(Extracted records):
◆ ◆ ◆ ◆ ◆ ◆ ◆
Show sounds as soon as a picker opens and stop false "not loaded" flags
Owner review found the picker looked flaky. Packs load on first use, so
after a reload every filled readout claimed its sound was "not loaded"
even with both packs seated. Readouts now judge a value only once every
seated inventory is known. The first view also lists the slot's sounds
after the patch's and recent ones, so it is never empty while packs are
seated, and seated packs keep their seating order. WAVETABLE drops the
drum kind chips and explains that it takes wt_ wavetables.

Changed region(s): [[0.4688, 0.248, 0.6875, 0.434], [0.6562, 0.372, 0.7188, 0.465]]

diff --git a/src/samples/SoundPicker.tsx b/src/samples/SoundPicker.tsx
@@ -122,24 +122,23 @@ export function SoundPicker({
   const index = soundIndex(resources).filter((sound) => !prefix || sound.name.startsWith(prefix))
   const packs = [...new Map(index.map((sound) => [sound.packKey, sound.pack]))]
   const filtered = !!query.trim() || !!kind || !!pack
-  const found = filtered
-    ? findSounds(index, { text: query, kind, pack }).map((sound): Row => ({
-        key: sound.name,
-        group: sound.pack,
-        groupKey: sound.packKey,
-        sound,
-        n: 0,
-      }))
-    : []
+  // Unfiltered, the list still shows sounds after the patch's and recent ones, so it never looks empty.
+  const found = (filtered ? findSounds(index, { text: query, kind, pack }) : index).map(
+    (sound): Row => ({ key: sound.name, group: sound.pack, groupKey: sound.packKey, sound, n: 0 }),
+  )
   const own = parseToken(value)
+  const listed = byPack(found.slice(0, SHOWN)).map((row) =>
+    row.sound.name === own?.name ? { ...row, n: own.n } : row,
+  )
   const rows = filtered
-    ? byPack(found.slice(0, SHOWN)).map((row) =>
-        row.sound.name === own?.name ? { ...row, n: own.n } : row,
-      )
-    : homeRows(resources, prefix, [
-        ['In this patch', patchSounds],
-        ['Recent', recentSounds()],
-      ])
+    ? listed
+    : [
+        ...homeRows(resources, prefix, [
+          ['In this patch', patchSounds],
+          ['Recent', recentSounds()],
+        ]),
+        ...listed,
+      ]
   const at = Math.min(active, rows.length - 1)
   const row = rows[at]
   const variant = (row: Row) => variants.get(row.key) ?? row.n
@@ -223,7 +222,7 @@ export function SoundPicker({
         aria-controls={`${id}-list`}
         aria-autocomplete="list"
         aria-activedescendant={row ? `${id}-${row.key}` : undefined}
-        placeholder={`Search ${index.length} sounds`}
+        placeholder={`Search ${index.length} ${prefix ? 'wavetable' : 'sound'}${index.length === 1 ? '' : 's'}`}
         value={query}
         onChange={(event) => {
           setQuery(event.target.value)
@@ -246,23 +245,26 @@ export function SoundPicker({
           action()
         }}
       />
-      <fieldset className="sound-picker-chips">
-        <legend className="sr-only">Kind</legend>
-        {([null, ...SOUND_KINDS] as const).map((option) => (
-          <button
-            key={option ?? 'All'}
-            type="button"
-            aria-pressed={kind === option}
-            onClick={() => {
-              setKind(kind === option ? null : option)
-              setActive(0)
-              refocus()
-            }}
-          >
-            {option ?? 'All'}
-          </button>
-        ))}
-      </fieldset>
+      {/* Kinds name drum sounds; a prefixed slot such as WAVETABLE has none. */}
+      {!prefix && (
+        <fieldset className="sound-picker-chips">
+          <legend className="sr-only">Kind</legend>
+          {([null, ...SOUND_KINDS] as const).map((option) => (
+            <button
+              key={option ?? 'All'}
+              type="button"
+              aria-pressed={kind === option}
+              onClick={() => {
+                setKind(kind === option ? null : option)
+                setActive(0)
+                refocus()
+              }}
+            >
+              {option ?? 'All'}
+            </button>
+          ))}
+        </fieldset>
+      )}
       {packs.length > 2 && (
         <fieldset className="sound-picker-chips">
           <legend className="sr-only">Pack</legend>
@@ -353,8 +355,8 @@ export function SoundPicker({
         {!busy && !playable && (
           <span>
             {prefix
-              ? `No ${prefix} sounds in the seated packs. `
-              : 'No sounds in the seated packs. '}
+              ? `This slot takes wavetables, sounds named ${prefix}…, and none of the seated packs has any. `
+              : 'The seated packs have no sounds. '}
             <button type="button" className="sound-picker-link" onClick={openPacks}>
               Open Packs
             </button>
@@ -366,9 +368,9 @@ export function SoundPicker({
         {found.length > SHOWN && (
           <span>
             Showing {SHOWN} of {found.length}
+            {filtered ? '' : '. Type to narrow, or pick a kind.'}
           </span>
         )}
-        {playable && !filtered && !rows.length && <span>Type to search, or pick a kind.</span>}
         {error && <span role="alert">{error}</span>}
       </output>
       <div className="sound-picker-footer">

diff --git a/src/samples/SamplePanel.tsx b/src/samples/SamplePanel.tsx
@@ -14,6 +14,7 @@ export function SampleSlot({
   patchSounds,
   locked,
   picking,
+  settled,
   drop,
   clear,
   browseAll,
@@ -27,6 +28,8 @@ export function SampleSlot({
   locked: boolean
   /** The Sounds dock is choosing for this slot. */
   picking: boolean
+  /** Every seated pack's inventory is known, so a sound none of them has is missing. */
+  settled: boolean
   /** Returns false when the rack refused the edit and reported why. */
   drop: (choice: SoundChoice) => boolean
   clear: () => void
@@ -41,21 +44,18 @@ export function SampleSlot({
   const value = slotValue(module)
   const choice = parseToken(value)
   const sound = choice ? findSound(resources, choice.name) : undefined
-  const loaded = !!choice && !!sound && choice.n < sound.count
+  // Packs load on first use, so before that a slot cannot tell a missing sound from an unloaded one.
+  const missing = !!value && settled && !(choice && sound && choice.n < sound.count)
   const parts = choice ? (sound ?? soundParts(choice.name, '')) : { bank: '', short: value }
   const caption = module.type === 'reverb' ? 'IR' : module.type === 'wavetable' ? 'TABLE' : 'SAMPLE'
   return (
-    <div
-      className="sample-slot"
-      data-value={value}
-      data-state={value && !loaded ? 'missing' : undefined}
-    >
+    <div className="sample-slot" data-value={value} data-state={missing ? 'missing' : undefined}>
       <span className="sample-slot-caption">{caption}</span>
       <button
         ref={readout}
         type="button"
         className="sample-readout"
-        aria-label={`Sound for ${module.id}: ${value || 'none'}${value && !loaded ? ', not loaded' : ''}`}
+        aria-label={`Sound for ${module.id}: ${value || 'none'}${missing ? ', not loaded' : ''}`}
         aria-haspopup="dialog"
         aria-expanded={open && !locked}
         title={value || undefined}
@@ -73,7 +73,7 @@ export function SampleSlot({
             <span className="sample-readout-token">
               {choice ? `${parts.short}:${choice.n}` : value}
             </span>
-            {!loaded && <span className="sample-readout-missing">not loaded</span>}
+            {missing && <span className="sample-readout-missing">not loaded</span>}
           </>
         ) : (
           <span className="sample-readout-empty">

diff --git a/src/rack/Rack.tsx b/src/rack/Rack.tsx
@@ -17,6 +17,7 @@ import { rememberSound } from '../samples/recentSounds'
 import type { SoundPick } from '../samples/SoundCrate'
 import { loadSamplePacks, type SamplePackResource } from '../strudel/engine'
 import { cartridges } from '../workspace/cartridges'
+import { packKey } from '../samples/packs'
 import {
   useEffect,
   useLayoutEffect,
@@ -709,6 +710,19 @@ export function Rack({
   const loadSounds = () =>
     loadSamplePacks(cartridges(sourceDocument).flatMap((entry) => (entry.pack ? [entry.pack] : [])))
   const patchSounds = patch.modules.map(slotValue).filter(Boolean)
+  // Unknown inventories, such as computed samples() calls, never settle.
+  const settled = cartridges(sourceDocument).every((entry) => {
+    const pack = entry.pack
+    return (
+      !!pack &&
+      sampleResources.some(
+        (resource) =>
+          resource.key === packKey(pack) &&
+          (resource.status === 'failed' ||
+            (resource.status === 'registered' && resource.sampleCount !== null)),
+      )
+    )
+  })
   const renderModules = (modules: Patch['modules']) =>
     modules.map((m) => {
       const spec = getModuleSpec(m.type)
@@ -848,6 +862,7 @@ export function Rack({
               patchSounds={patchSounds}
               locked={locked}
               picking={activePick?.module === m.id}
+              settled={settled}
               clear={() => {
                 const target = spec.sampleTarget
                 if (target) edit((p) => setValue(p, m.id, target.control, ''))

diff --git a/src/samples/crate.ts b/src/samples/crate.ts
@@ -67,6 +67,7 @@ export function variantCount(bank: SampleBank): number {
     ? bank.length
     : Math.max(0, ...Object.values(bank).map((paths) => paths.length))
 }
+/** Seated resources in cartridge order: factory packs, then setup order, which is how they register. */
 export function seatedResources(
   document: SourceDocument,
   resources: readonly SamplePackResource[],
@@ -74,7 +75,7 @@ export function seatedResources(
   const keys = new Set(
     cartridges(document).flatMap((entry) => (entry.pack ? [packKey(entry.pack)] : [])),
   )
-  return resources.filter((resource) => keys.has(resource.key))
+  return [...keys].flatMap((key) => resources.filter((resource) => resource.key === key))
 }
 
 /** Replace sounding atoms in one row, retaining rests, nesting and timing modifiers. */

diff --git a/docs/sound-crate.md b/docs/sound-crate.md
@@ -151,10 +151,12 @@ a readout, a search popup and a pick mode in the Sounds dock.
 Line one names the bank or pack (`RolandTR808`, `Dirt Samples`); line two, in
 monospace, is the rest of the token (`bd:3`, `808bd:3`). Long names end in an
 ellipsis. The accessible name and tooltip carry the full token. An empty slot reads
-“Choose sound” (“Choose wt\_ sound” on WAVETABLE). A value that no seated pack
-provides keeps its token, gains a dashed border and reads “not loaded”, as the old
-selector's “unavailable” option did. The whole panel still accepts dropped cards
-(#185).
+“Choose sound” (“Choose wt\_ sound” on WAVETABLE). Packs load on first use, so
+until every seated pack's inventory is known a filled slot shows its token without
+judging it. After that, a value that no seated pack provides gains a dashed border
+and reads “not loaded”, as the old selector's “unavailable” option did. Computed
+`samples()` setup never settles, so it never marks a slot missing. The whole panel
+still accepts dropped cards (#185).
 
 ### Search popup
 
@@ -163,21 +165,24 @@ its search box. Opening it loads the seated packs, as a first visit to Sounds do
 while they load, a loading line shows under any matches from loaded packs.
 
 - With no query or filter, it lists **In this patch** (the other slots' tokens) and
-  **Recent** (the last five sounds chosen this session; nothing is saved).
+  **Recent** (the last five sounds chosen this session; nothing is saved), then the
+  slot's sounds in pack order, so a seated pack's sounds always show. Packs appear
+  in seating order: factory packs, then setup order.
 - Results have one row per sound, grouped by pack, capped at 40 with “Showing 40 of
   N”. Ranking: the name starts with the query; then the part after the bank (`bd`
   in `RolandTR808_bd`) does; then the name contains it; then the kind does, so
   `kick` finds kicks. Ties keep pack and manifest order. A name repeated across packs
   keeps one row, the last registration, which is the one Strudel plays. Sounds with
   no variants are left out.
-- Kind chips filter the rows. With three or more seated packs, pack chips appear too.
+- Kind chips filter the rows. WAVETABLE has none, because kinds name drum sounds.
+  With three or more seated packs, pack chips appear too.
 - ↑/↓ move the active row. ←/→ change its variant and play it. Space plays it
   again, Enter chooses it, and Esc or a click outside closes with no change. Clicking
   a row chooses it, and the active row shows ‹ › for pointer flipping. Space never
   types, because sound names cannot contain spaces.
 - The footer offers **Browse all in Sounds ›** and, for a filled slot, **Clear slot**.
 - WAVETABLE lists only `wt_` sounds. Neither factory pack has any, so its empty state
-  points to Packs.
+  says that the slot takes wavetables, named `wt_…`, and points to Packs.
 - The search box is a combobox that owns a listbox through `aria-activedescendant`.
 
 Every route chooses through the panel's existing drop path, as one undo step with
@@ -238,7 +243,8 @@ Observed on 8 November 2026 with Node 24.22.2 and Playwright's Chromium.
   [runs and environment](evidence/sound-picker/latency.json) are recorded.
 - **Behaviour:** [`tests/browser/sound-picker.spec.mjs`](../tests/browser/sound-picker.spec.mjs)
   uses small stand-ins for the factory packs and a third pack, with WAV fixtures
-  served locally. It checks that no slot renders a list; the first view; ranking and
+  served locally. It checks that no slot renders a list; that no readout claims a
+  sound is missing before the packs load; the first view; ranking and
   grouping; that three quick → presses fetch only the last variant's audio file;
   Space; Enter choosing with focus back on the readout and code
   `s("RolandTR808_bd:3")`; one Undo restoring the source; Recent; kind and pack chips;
◆ ◆ ◆ ◆ ◆ ◆ ◆
From the very first line of the data through the line with "even with both" in it, please reproduce each line exactly and output nothing more.

(Exercise solution):
Show sounds as soon as a picker opens and stop false "not loaded" flags
Owner review found the picker looked flaky. Packs load on first use, so
after a reload every filled readout claimed its sound was "not loaded"
even with both packs seated. Readouts now judge a value only once every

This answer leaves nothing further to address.